Handing out fiddles – especially to friends – while Rome burns
So while I’m on the job I’m recommending Dave Goulson’s new book “Silent Earth. I’ve read all his books and without exception they’re entertaining, informative and full of ideas. I won’t do a précis here but I will bullet point some of the striking findings about the effectiveness of allotments:
Six reasons for being pleased but not smug.
According to a Bristol University study, allotments have the highest insect diversity of any urban environment – gardens, parks, cemeteries etc.
According to a study of allotments near Brighton, Beth Nicholls found that most allotmenteers use few or no chemicals.
According to the same researcher many allotmenteers produce around 20 tons of food per hectare, against the 8 and 3.5 produced on farms growing wheat and oilseed rape respectively.
Allotmenteers are responsible for almost no food miles, zero packaging and almost no chemicals.

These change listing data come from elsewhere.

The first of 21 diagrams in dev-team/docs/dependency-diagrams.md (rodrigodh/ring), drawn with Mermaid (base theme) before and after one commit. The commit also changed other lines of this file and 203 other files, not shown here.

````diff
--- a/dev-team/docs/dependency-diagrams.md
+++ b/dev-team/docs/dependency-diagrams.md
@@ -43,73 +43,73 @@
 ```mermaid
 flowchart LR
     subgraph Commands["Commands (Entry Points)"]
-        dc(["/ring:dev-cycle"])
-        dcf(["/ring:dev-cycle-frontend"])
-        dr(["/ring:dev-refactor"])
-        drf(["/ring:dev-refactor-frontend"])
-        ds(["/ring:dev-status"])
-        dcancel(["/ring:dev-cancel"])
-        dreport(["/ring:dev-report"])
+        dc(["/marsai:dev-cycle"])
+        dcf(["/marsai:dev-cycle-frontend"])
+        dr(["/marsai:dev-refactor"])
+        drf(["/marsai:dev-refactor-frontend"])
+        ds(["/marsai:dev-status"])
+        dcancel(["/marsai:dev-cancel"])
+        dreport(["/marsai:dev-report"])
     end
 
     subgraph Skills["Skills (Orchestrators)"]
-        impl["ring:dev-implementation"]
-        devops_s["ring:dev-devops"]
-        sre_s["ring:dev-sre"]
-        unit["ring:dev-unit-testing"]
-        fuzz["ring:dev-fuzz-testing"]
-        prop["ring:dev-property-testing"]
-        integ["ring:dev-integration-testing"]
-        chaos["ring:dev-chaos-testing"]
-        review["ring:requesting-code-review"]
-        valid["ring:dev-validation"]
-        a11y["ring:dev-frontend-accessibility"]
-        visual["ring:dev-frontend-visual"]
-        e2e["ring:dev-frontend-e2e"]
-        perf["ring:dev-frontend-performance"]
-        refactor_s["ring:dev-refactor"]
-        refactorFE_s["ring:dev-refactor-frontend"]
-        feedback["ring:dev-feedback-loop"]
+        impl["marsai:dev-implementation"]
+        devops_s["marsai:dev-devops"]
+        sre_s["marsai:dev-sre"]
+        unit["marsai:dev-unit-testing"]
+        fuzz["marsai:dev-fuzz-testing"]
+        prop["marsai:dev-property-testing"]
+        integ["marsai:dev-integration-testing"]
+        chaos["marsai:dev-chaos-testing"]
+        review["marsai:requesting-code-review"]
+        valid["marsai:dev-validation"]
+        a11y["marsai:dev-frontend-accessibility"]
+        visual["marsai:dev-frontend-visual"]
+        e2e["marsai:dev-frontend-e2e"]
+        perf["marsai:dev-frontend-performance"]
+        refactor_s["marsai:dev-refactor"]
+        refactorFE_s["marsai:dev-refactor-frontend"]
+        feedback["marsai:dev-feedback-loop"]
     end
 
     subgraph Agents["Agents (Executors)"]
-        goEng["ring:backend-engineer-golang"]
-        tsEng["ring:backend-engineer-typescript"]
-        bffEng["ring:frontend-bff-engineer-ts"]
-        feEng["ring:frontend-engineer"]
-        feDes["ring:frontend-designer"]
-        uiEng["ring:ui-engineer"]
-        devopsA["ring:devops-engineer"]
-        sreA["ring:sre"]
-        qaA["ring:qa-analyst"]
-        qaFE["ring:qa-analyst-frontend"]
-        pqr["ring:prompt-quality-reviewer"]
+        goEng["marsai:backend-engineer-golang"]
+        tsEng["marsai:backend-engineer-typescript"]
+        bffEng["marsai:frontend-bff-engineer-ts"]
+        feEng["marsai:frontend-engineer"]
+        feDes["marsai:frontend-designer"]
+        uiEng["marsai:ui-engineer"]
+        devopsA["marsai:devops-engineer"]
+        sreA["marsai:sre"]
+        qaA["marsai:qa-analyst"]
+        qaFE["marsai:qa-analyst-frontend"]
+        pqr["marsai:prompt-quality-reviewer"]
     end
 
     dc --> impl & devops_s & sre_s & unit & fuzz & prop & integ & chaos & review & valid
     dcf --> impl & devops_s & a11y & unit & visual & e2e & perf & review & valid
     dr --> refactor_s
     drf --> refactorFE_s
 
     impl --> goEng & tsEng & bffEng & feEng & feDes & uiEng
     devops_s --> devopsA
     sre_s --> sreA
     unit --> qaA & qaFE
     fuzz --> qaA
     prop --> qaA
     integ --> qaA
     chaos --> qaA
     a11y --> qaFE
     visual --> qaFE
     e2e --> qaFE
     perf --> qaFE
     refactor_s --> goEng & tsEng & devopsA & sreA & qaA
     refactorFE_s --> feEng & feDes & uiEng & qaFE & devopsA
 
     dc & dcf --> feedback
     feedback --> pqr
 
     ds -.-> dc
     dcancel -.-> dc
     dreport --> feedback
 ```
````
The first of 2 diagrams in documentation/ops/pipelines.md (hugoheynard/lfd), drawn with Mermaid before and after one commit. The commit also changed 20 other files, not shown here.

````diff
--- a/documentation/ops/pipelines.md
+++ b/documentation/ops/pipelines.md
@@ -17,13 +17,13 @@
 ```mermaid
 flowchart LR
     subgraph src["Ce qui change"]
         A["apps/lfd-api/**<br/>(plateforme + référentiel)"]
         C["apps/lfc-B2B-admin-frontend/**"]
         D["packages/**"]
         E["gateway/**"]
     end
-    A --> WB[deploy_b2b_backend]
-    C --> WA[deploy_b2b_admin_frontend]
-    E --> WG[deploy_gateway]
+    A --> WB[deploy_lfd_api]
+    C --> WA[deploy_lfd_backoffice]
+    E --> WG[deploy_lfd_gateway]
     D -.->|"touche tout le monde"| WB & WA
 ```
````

Research shows that allotment soils are healthier than farm soils, with more worms and higher organic carbon content, thereby combating climate change.
A study in the Netherlands found that allotmenteers tend to be healthier than neighbours without allotments, particularly in old age.
All the above data came from chapter 19 (the future of farming) in Dave Goulson’s new book.
I have to say, that if you want to brief yourself fully on the decline of insects, the causes of extinctions, the cost of chemical intensive agriculture and some ideas for the future this is a good place to start. What’s painfully clear is that apart from the Green Party, the main UK political parties have no sensible plans for saving the earth. Too in hock to powerful interests and too frightened to appear the least bit radical, their policy amounts to handing out fiddles (especially to friends) while Rome burns.
On the other hand when we went up to open the greenhouse and the polytunnel this morning I was thinking about the image of gardeners and allotmenteers as being elderly and inherently conservative muddlers. When I looked around at ours and our neighbours’ allotments today I could see that although we’re probably the oldest by far, we’ve grown old on environmental protests and self sufficient allotmenteering. It’s easy to judge books by their covers but in the case of the new wave of allotmenteers; governments and politicians would do well to remember that we are powerful, creative, skilled and extremely well informed on environmental issues. Some of us, being old, have campaigning time on our hands. Of course the government will be trying to drive a wedge between the young and the old by characterising us as greedy pensioners. Just for the record we live on our state pensions and I have a small church pension. Madame was not allowed to join a pension scheme because part timers (overwhelmingly women) were locked out – in her case for 25 years! We’re not rich – period!
So this morning, and with the book in my mind, I looked around the allotment, thinking what a challenge it presents to the intensive agrochemical model and filled with the knowledge that this 200 square yards is just one piece in an emerging campaign with justice at its core and with no less an aim than saving the earth from the economic strip miners. I’m a bit old to be an eco warrior, but I’ll sure as hell give it a go.